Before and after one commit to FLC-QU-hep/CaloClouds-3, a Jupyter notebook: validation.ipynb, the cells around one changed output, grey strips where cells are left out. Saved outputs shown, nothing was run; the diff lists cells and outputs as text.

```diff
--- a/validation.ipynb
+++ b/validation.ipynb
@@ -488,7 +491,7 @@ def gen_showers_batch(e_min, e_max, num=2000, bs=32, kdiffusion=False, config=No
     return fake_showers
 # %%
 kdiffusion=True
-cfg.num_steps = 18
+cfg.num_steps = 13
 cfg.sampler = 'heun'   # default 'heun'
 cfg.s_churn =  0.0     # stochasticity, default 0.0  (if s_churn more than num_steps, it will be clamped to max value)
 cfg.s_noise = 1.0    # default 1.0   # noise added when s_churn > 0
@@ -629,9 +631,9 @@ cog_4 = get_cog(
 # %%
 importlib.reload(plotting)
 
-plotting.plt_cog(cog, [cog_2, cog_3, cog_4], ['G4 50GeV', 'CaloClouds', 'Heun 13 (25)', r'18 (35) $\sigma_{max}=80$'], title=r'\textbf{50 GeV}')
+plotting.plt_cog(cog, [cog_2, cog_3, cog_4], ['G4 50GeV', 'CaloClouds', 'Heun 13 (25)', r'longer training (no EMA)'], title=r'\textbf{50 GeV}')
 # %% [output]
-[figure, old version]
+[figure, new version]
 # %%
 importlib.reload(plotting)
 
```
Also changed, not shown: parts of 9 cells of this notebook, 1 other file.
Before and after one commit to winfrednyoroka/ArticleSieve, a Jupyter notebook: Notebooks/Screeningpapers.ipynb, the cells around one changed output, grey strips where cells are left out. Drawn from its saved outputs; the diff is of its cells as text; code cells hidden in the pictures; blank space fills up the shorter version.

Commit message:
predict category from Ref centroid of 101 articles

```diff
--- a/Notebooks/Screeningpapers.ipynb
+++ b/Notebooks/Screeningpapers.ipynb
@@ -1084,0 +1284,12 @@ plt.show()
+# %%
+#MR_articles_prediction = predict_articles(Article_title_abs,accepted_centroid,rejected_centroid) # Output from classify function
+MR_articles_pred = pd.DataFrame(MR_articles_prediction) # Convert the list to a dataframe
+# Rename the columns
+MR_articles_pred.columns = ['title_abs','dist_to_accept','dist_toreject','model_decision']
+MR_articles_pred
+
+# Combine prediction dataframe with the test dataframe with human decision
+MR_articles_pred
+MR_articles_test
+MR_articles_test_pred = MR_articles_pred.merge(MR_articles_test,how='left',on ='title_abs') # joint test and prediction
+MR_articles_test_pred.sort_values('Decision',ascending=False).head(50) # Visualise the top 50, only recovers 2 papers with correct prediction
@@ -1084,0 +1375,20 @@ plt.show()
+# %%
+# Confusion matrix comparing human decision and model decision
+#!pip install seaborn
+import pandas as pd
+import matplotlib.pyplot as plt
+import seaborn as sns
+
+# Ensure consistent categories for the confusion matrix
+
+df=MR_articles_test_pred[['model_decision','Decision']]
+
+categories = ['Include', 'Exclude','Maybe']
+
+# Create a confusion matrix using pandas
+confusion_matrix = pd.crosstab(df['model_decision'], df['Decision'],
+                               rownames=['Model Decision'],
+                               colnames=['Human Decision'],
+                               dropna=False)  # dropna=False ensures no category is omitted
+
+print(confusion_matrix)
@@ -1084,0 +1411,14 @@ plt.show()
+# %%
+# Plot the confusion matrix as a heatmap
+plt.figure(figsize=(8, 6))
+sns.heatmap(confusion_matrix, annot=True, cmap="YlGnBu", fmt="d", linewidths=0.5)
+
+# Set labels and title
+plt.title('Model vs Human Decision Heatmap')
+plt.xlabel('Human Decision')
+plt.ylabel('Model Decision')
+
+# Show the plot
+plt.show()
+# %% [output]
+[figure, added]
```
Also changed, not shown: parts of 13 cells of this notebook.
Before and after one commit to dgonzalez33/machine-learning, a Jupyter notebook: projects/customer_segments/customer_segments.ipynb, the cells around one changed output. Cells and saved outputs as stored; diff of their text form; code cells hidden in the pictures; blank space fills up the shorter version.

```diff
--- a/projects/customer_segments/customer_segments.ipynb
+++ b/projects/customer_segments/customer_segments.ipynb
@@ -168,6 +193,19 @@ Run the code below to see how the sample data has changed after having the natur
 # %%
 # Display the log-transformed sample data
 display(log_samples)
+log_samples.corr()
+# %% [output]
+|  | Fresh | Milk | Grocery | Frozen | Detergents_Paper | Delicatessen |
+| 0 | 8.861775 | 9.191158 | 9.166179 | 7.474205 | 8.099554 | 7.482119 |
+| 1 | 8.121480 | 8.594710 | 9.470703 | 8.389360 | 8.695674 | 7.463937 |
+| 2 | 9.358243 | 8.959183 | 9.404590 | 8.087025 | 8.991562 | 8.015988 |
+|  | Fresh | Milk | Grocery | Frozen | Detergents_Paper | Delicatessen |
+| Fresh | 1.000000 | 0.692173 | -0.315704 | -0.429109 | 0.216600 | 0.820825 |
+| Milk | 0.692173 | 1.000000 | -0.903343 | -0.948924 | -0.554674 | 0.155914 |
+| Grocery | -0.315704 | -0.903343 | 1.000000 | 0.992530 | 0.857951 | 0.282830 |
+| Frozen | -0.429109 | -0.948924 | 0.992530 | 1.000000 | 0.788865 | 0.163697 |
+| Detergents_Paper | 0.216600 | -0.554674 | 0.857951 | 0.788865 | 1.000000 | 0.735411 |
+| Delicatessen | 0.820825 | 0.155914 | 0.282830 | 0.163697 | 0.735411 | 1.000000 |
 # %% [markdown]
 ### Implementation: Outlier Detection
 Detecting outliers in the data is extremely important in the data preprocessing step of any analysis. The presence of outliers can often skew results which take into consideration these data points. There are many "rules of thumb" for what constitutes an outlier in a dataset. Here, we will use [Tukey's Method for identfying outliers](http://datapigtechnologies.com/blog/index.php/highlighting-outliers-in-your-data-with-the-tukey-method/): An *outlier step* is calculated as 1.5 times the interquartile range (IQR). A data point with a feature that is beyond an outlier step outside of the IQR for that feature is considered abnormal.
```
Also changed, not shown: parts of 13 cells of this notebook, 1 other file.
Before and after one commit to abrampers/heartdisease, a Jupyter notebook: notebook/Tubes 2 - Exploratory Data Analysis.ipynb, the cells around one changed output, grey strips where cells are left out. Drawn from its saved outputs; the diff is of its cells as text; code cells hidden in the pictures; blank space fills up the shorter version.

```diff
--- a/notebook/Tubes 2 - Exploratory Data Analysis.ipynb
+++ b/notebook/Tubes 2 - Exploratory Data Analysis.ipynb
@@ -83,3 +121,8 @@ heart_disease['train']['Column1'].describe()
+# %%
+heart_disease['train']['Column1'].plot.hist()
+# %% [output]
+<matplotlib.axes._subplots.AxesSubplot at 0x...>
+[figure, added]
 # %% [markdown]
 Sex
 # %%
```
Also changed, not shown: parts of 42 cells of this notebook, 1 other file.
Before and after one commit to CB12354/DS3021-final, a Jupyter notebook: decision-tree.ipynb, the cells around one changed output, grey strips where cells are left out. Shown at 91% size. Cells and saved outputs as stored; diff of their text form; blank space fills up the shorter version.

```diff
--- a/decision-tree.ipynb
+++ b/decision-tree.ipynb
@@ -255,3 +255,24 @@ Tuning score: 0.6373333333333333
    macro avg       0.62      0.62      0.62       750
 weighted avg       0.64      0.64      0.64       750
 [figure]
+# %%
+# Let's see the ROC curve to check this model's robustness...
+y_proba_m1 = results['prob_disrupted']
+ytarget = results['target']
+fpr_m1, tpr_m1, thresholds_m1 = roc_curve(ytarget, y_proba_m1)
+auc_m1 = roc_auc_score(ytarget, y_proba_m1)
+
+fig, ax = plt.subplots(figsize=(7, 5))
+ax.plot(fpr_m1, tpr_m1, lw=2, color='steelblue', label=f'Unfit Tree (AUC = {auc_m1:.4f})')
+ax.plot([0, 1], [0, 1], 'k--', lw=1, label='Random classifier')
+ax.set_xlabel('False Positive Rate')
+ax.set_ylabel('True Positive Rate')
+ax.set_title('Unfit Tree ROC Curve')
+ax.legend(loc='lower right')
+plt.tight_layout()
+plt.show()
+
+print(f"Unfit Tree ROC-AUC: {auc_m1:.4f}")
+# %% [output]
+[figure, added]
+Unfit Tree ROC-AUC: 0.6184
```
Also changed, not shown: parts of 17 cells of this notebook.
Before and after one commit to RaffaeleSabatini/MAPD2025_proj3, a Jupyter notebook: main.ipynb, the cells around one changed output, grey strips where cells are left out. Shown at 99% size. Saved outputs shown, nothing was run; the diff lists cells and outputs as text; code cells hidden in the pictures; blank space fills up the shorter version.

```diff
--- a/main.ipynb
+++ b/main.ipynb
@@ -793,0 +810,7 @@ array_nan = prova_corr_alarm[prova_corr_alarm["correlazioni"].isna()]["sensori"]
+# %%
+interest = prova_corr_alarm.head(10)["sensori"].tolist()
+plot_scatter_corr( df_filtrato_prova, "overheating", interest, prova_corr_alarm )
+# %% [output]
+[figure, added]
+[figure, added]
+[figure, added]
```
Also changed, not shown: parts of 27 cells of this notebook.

====

TASK DIRECTIONS: Which lines above contain the word "parts"? Copy all of them.

SOLUTION TO THE PROBLEM:
Also changed, not shown: parts of 9 cells of this notebook, 1 other file.
Also changed, not shown: parts of 13 cells of this notebook.
Also changed, not shown: parts of 13 cells of this notebook, 1 other file.
Also changed, not shown: parts of 42 cells of this notebook, 1 other file.
Also changed, not shown: parts of 17 cells of this notebook.
Also changed, not shown: parts of 27 cells of this notebook.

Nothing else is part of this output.